Adjustment of Status for Your Green Card- What You Need to Know

By Ruth Jean

When Adjustment of status is a legal process that allows you to transition from visa holder to lawful permanent resident while present in the United States. There are certain eligibility requirements that must be met, namely:

  • You must be physically present in the U.S.
  • You must not have entered the country without inspection. There are exceptions to this rule, however, such as being granted asylum after your arrival.
  • You already have an approved visa petition (either work or family-related). If you arrived on a K-1 visa, you must have married your U.S. citizen fiancé(e).
  • There must be no change in circumstances, such as the death of your U.S. citizen sponsor. If you are a widow or widower who was married to a U.S. citizen at the time of the latter’s death, an immigration attorney can help you overcome this requirement.

How to apply for adjustment of status
If you are eligible for adjustment of status, you will need to complete a Form I-485: Application to Register Permanent Residence or Adjust Status. You may need to have an approved immigrant petition before you file, although in some cases you can do a concurrent filing, which means that you apply for a green card while your immigration petition is pending. (This is normally the case for spouses of U.S. citizens.) In other cases, no immigrant petition is necessary.

It is important to note that there is a limit to the number of visas available for each immigration category, and you cannot file a Form I-485 until a visa is available for you.

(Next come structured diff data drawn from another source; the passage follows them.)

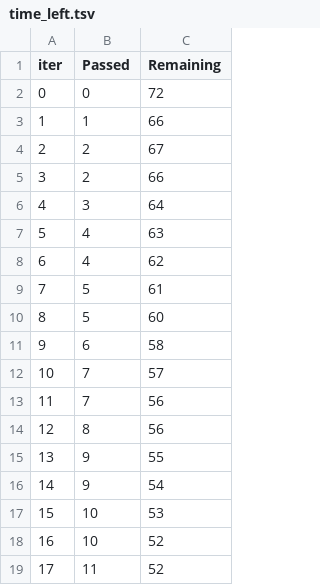
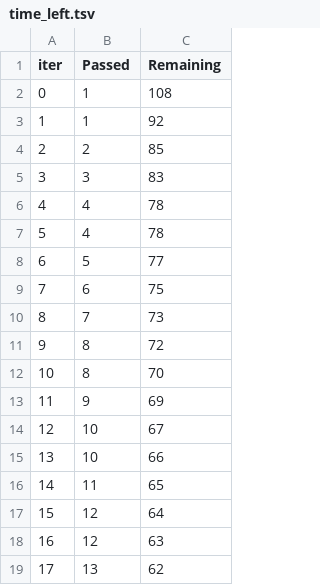
Before and after one commit to Iqrar08/mlproject, a TSV file: catboost_info/time_left.tsv, drawn as a sheet; only a part is shown; the diff covers the shown part only.

```diff
--- a/catboost_info/time_left.tsv
+++ b/catboost_info/time_left.tsv
@@ -1,19 +1,19 @@
 iter	Passed	Remaining
-0	0	72
-1	1	66
-2	2	67
-3	2	66
-4	3	64
-5	4	63
-6	4	62
-7	5	61
-8	5	60
-9	6	58
-10	7	57
-11	7	56
-12	8	56
-13	9	55
-14	9	54
-15	10	53
-16	10	52
-17	11	52
+0	1	108
+1	1	92
+2	2	85
+3	3	83
+4	4	78
+5	4	78
+6	5	77
+7	6	75
+8	7	73
+9	8	72
+10	8	70
+11	9	69
+12	10	67
+13	10	66
+14	11	65
+15	12	64
+16	12	63
+17	13	62
```
Also changed, not shown: 158 edited cells elsewhere in this file, 8 other files.
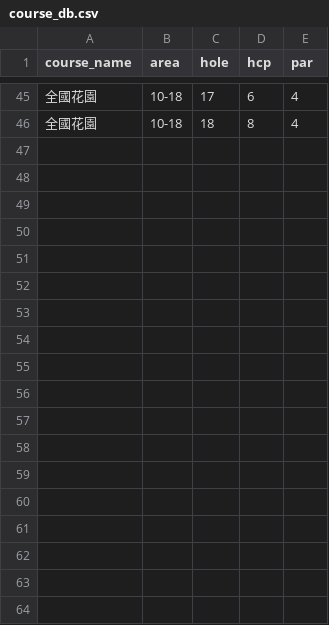
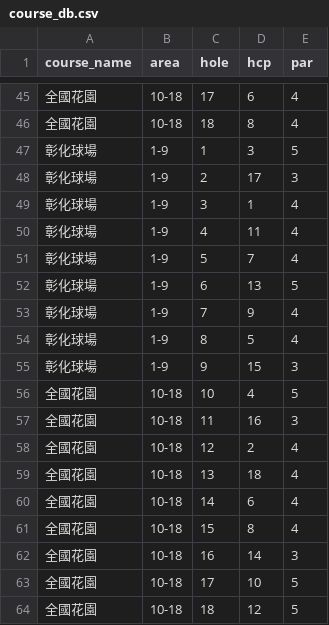
Before and after one commit to raicol2036/bank-firbase, a CSV file: course_db.csv, drawn as a sheet; only a part is shown, gaps mark what is left out; the diff names each change by its address in the sheet, - before the commit and + after, or states it on an @@ line.

Commit message:
Update course_db.csv

```diff
--- a/course_db.csv
+++ b/course_db.csv
+row 47: 彰化球場 | 1-9 | 1 | 3 | 5
+row 48: 彰化球場 | 1-9 | 2 | 17 | 3
+row 49: 彰化球場 | 1-9 | 3 | 1 | 4
+row 50: 彰化球場 | 1-9 | 4 | 11 | 4
+row 51: 彰化球場 | 1-9 | 5 | 7 | 4
+row 52: 彰化球場 | 1-9 | 6 | 13 | 5
+row 53: 彰化球場 | 1-9 | 7 | 9 | 4
+row 54: 彰化球場 | 1-9 | 8 | 5 | 4
+row 55: 彰化球場 | 1-9 | 9 | 15 | 3
+row 56: 全國花園 | 10-18 | 10 | 4 | 5
+row 57: 全國花園 | 10-18 | 11 | 16 | 3
+row 58: 全國花園 | 10-18 | 12 | 2 | 4
+row 59: 全國花園 | 10-18 | 13 | 18 | 4
+row 60: 全國花園 | 10-18 | 14 | 6 | 4
+row 61: 全國花園 | 10-18 | 15 | 8 | 4
+row 62: 全國花園 | 10-18 | 16 | 14 | 3
+row 63: 全國花園 | 10-18 | 17 | 10 | 5
+row 64: 全國花園 | 10-18 | 18 | 12 | 5
```
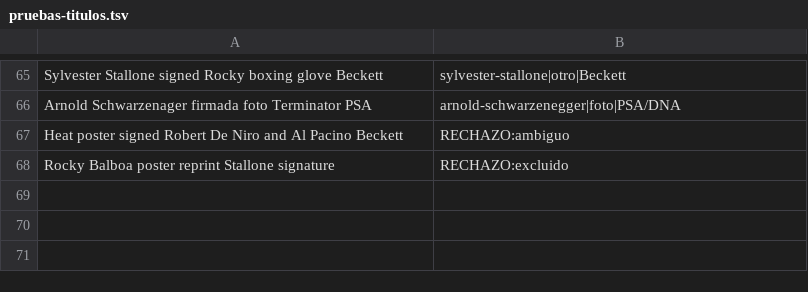
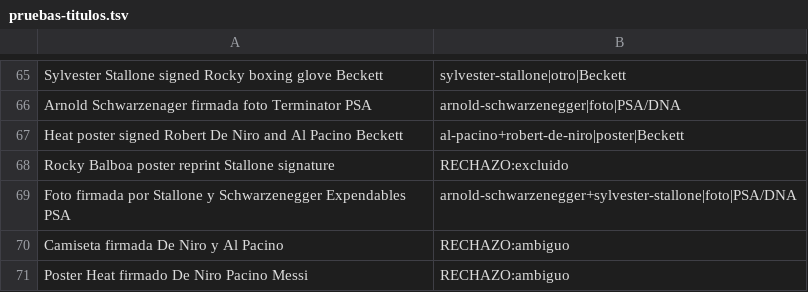
Before and after one commit to arterria-afk/autografos-sniper, a TSV file: data/pruebas-titulos.tsv, drawn as a sheet; only a part is shown, gaps mark what is left out.

```diff
--- a/data/pruebas-titulos.tsv
+++ b/data/pruebas-titulos.tsv
@@ -66,3 +66,6 @@ Sylvester Stallone signed Rocky boxing glove Beckett	sylvester-stallone|otro|Bec
 Arnold Schwarzenager firmada foto Terminator PSA	arnold-schwarzenegger|foto|PSA/DNA
-Heat poster signed Robert De Niro and Al Pacino Beckett	RECHAZO:ambiguo
+Heat poster signed Robert De Niro and Al Pacino Beckett	al-pacino+robert-de-niro|poster|Beckett
 Rocky Balboa poster reprint Stallone signature	RECHAZO:excluido
+Foto firmada por Stallone y Schwarzenegger Expendables PSA	arnold-schwarzenegger+sylvester-stallone|foto|PSA/DNA
+Camiseta firmada De Niro y Al Pacino	RECHAZO:ambiguo
+Poster Heat firmado De Niro Pacino Messi	RECHAZO:ambiguo
```
Also changed, not shown: 11 other files.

A Florida immigration attorney will help you confirm availability.

What if you entered the U.S. without inspection?
If you came into the country without going through Customs and Border Protection, the law regards you as having forfeited certain procedural rights, including the ability to adjust status. Unless you are eligible for asylum or immigration relief under the Violence Against Women Act or a similar measure, you will likely have to leave the country and apply for an immigrant visa and green card at a U.S. consulate abroad.

Unfortunately, those who enter the U.S. without inspection can later be deemed inadmissible for unlawful presence and barred from entry for up to 10 years. If denial of an immigrant visa could cause extreme hardship to a qualifying U.S. relative, a Florida immigration attorney can help you apply for a waiver on a provisional basis before you leave the country, increasing your chances of being allowed to return.

What if you have a criminal record?
If you want to apply for a green card, a criminal record may or may not cause a problem. While a most misdemeanor convictions may not prevent you from adjusting your status, convictions for certain offenses, such as drug crimes, murder, fraud, or domestic violence, can result in your application being denied and even result in removal unless you are granted a waiver. At Jean Law Group, we will give you honest advice about whether or not a waiver application is feasible in your case.

Let Jean Law Group Help
Adjustment of status to lawful permanent resident is a huge step that can lead to U.S. citizenship and all the rights and privileges it entails. Attorney Ruth Jean has assisted clients in obtaining green cards through family-based petitions, asylum, and special waivers. She will give you the right guidance for your immigration situation and use her skills and experience to obtain the best result for your case. To learn more or schedule a consultation, please contact Jean Law Group today.